It all happens through a tiny incision on the eye’s surface
According to ABC News, researchers in Melbourne have successfully cured blindness in animals by transplanting cornea cells grown in the lab. Now gearing up for human trials, the technique developed by scientists at the Centre for Eye Research and Melbourne University could potentially replace the current method of transplanting donated corneas.
Corneas, for those who need to brush up on human anatomy, are the clear, jelly-like layers that coat the front of our eyes and keep them moist. These cells are crucial to maintaining eyesight, though we commonly lose them as we age, get sick, or endure a major trauma. Over time, the natural deterioration of our corneas can lead to permanent blindness. By replacing these damaged cells with new ones grown in the lab, scientists might be able to prevent and even reverse blindness.
Scientist Berkay Ozcelik said in an interview with ABC News, “We believe that our new treatment is better than a donated cornea and we eventually hope to use the patient's own cells, reducing the risk of rejection.” Currently, the major problem facing donated cornea transplants is immune system rejection with as many as 58 percent of transplants among glaucoma patients ending in failure.
Cornea cells 'successfully' grown and implanted to cure blindness https://t.co/0AMKvZrSSx https://t.co/snKUyBehVp— ABC News (@ABC News) 1471246869
Though this new method is less of a transplant and more of a tool our eyes can use to naturally rebuild. Ozcelik explained to ABC that the cells are transferred on a synthetic film that mimics plastic wrap. Through a tiny incision on the eye’s surface, scientists implant the film, allowing fluids to flow between the cornea and the eye’s interior. Within two months, the film disintegrates entirely.
"These materials show minimal inflammation, cause no adverse issues at all and can cause regeneration of tissue, hence allowing us to use this for various applications," said Ozcelik.

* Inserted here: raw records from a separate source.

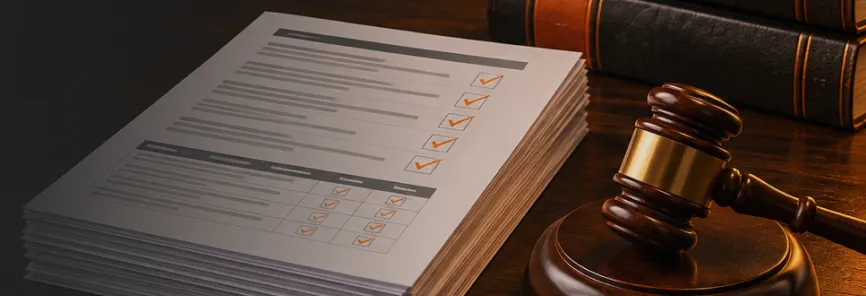
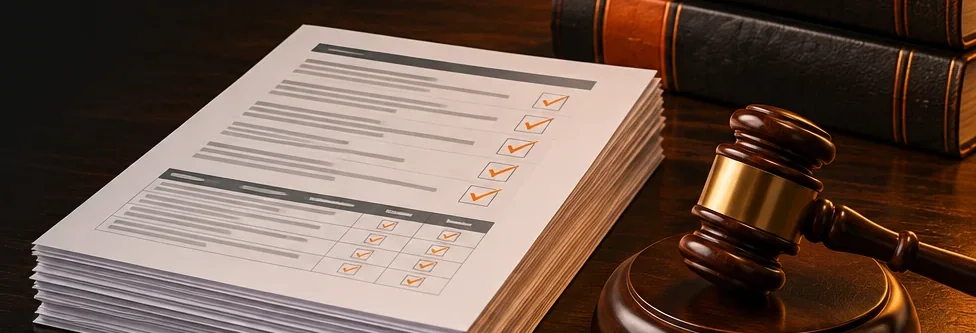
Разработка ТЗ: новое фото в блоке «Результат»

diff --git a/razrabotka-tz.html b/razrabotka-tz.html
@@ -192,7 +192,7 @@
   <section class="section">
     <div class="container">
       <h2 class="h2">Результат: готовое ТЗ для закупки</h2>
-      <div class="sv-panel sv-panel--photo sv-panel--wide" style="margin-top:40px"><img class="sv-panel__img" src="img/svc/t-res.webp?v=2" alt="" loading="lazy">
+      <div class="sv-panel sv-panel--photo sv-panel--wide" style="margin-top:40px"><img class="sv-panel__img" src="img/svc/t-res.webp?v=3" alt="" loading="lazy">
         <ul class="sv-checks">
             <li>Чёткие и измеримые требования</li>
             <li>Минимизация рисков отклонения заявок</li>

Part practical and part sci-fi, this new technique has wide implications, the most interesting being its ability to possibly grow human skin.
Ozcelik said it best himself, “This way of using patients own cells, amplifying them outside the body and replacing them is a very exciting new area.”